Biscuits are best enjoyed fresh. If your eyes are bigger than your stomach and you wind up with too many biscuits you can store leftovers in a sealed container in the fridge or at room temperature. You can also freeze the cooked biscuits for up to six months.
Check out the variations section of this post for instructions for freezing the biscuit dough before baking.
While many biscuit recipes call for shortening (or Crisco), I prefer real butter's taste and texture. I have not tried this recipe with vegan butter substitutes (margarine) so I can't say what the result would be. If you try it please let me know 🙂
There are several things that all come together to give you super fluffy biscuits. These are all explained in the instructions section of this post, but here is the short of it:
1. Using frozen, grated butter
2. Making biscuits with buttermilk
3. Booking the dough
4. Using a blend of all-purpose and cake flour
5. Bonus tip - for SUPER tall and fluffy biscuits, allow the biscuits to slightly touch each other when you place them on the baking sheet.
If your biscuits are crumbly or fall apart then your dough was likely a little too dry or your butter wasn't cold enough. The dough should be just dry enough to no longer be sticky. When you cut the dough the exposed, raw edges should be slightly tacky.
Biscuits are very versatile. They can take the place of a dinner roll with many Southern meals such as fried chicken, or made into a sandwich with leftover holiday ham. They are great served along with breakfast meats, and eggs, topped with sausage gravy, or simply smeared with honey or jam.
Old Fashioned Buttermilk Biscuits
- Cheese Grater
- Mixing Bowl
- Biscuit Cutter
- Cast Iron Skillet or baking sheet
- Preheat the oven to 425℉. In a large mixing bowl, whisk together the all-purpose flour, cake flour, baking powder, sugar, and salt.1 ½ cups All-Purpose Flour, ½ cup Cake Flour, 2 tablespoon Baking Powder, 1 teaspoon Sugar, ¾ teaspoon Salt
- Grate the butter into the flour mixture, gently stirring intermittently to prevent the butter from clumping together. Once all the butter is grated in, gently mix until all of the butter is coated in flour. This should only take a few seconds.½ cup Butter
- Pour half of the buttermilk in with the butter and flour. Use a rubber spatula to quickly work the liquid into the flour. Add more buttermilk as needed until you have a dough that stays together when pressed. Work as quickly as possible to keep the butter cold.1 cup Buttermilk

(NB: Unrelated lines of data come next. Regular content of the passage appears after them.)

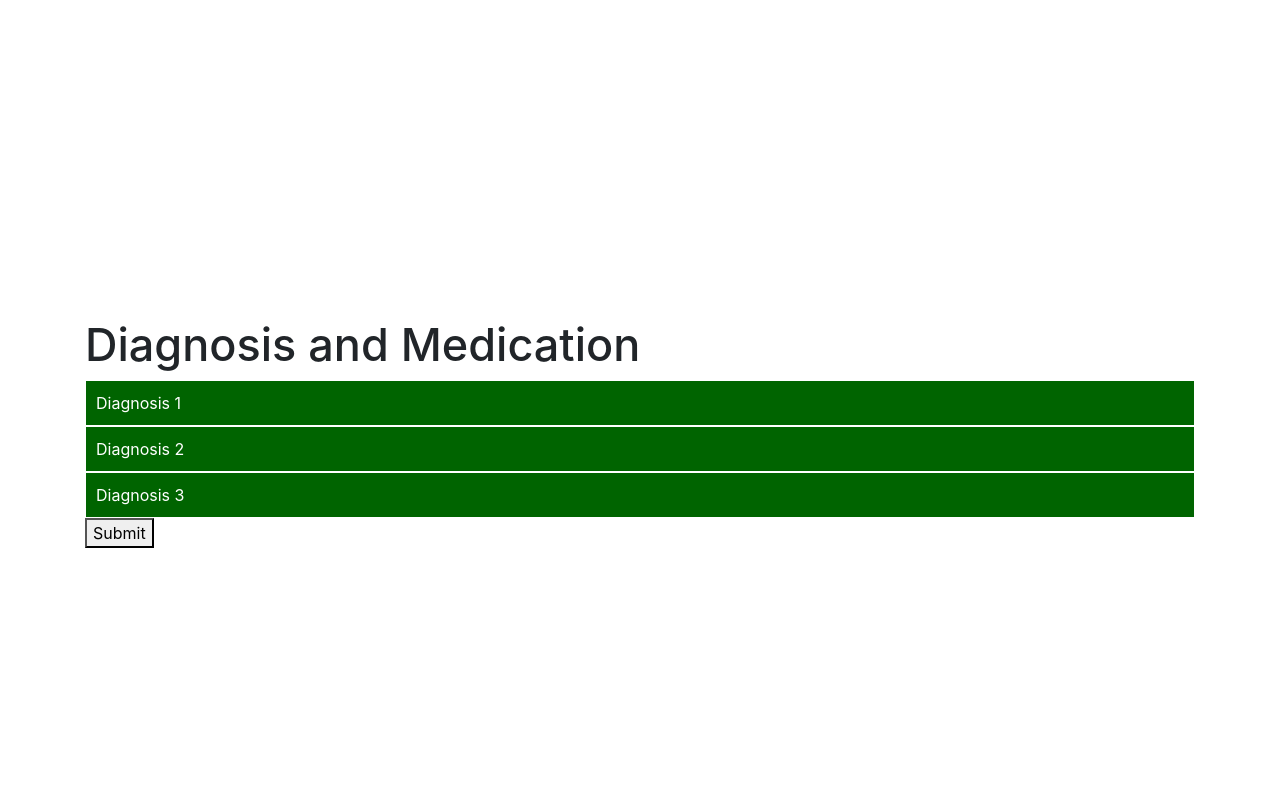
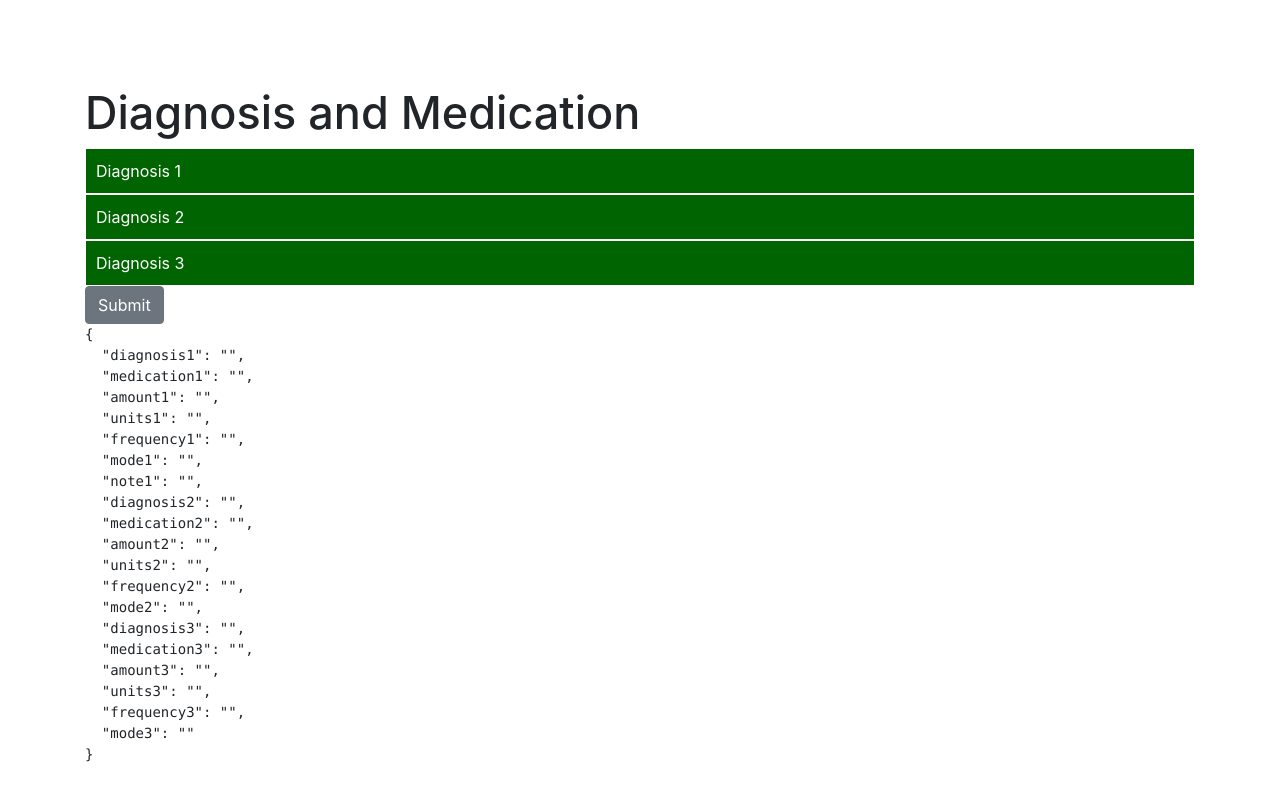
Before and after one commit to nicolelee1012/entyre-frontend, a React (Create React App) app: page / in a window 1280 px wide. Shown: the part 1697-2497 px from the top of the page. Built offline with nearby package versions, Linux system fonts and the light colour scheme.

Commit message:
updated button

```diff
--- a/src/components/Diagnosis/Diagnosis.js
+++ b/src/components/Diagnosis/Diagnosis.js
@@ -462,9 +462,13 @@ export default class Diagnosis extends Component {
                         </Col>
                       </Row>
                     </Collapsible>
-                    <button type="submit" onClick={console.log("hello")}>
+                    <Button variant="secondary"
+                        type="submit"
+                        disabled={isSubmitting}>
                         Submit
-                      </button>
+                      </Button>
+                      <pre>{JSON.stringify(values, null, 2)}</pre>
+
                   </Form>
                 </div>
               )}
```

- Turn the dough out onto a well-floured surface. Using floured hands, press the dough straight down to flatten it to about 1 inch thick. Cut the dough into fourths and place the pieces into a stack. Smash the dough straight down again and repeat this process at least 3 times adding additional flour if the dough becomes too sticky.
- Press the dough to about ½ inch thickness. Use a biscuit cutter to cut out the biscuits. Ensure that you press straight down with the biscuit cutter, and don't twist it in the dough. Stack any remaining dough pieces up and re-flatten and cut them continuing this process until all of the dough is used up.
- If desired, pour 3 tablespoons of melted butter into a large cast iron skillet. Then evenly place the cut biscuits in the skillet. It's fine if they touch. Note: if you don't have a cast iron skillet or prefer not to use one, you can bake the biscuits on a lightly greased sheet pan.3 tablespoon Butter
- Bake the biscuits in the preheated oven for 15-17 minutes or until they are golden brown and cooked through.
Be sure to read the entire post for tips, tricks, and help troubleshooting.
The nutrition information listed here is only an estimate and is simply provided as a courtesy. It nor any other information within this post should constitute medical or nutritional advice. Be sure to read all packaging and ingredient labels for potential allergens. Optional ingredients are not included unless otherwise specified.